Orzo, also named risoni, is an extremely versatile pasta shape used in a multitude of recipes and cuisines. Translating to mean ‘barley’ in Italian due to its resemblance to the grains of unprocessed barely, it is categorized as a ‘pastina’ meaning ‘little pasta’.
The most common variety of orzo is that which is made with semolina flour, distinctive by its slight yellow hue, however, a tricolour variety of orzo can also be found where sun-dried tomatoes and spinach are used to dye the ‘grains’ of pasta.
As well as being the perfect solution for mid-week recipes due to its high protein content, the density of semolina flour used to make orzo provides the pasta with a firmness needed to ensure it maintains its shape whilst remaining soft and light in texture. This is particularly important for cold salads using orzo, as there are often many ingredients which need to be mixed in which might otherwise cause the pasta to fall apart or become stodgy if over-mixed.
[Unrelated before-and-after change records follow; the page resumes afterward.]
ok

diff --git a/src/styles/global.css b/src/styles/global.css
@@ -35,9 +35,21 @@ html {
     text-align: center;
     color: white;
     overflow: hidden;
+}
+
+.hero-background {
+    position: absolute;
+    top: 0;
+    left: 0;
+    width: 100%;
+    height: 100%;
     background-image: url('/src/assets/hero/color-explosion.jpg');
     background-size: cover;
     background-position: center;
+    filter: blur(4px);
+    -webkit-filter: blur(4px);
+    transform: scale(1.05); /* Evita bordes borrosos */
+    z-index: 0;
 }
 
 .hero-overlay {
How do you cook orzo?
Because orzo is just rice-shaped pasta, the easiest way to cook it is to boil in well-salted water until al dente – typically around 8-10 minutes – before draining. In Italy, orzo is also often added to minestra (a thin, broth-like soup) – simply add the uncooked orzo to your pan of boiling broth 10 minutes before you're ready to serve. To add even more flavour to your orzo, you can toast it in a pan of melted butter for a minute or so, before adding double the quantity of boiling stock and cooking until the liquid is completely absorbed.
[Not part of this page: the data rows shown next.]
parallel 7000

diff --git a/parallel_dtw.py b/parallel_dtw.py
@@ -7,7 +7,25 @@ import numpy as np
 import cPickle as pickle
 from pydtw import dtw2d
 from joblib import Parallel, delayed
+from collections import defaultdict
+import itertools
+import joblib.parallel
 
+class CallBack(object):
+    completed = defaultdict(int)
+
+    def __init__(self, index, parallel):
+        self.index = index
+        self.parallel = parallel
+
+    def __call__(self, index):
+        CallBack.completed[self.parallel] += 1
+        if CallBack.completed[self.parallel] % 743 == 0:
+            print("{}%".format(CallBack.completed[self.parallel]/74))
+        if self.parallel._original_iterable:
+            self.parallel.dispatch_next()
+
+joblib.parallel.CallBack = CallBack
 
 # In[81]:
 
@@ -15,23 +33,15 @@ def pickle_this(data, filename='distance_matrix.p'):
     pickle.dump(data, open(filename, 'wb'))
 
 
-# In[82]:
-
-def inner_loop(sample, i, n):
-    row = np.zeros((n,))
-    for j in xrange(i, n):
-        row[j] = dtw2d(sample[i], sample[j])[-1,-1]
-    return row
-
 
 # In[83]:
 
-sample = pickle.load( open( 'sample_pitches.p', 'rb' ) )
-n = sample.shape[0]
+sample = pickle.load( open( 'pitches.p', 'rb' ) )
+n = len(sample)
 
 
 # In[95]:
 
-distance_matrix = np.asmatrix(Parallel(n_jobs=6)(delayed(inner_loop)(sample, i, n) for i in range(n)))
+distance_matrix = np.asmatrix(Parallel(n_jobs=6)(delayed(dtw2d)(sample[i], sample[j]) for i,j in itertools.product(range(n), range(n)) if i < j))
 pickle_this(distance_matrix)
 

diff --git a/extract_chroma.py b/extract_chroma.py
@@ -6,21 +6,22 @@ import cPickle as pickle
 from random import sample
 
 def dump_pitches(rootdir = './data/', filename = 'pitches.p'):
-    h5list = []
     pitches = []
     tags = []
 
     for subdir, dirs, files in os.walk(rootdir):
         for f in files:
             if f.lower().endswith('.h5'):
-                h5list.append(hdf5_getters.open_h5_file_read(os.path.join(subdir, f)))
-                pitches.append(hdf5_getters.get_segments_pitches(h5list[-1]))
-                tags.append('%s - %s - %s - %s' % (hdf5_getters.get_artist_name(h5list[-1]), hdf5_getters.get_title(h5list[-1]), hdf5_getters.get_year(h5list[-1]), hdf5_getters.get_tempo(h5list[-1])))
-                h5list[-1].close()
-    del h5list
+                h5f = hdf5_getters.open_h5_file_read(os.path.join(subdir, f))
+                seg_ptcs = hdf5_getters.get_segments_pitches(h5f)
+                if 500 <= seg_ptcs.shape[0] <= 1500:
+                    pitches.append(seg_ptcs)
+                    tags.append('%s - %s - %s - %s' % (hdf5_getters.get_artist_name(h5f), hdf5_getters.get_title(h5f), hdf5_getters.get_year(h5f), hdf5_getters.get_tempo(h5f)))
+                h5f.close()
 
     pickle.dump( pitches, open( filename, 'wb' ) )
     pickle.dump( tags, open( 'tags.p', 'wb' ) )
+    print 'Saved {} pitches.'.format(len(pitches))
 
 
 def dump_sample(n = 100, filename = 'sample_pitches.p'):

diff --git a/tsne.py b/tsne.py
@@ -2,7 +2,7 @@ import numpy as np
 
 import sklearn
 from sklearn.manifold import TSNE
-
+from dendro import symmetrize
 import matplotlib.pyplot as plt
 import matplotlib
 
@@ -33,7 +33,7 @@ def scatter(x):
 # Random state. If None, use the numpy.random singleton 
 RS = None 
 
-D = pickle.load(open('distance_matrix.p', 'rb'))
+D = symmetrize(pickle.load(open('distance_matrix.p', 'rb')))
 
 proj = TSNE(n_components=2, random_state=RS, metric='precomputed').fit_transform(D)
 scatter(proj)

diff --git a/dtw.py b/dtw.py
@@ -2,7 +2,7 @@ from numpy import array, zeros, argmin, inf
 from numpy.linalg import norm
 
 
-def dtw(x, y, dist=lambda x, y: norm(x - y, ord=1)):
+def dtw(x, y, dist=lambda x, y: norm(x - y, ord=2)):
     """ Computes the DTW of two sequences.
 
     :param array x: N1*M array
What is orzo used in?
Orzo can be used in a variety of cooking, and in Italy it serves as a staple all year round since it is most commonly be found in cold salads or comforting soups. For example, it is often used when making ‘wedding soup’, an Italian delicacy traditionally made using green vegetables, beef and pork meatballs. Wedding soup, or minestra maritata in Italian, literally means ‘married soup’ which is in reference to the perfect union of the greens, meat and pasta.
Although originating in Italy, orzo has long been extremely popular in other cuisines, particularly those along the Mediterranean & the Middle East. For example, traditional Greek giouvetsi (youvetsi), a delicious one-pot-wonder recipe made using beef, spices and a rich tomato sauce, has long used orzo in its recipe. Conversely, using flavours such as chicken stock and green chillies with orzo emulates a dish called ‘birds tongue soup’, named as such because of the way the orzo looks in the chicken broth and is traditionally served during Ramadan across West Africa and the Middle East.
Our favourite orzo pasta recipes
This fresh pasta salad epitomises the Mediterranean way of living and eating, using only a few ingredients, but choosing those of the highest quality. It features a medley of fresh summer vegetables, including asparagus and olives, all coated in a sprightly basil pesto. If you’re feeling indulgent, you could also add a little cooked octopus or squid to this dish.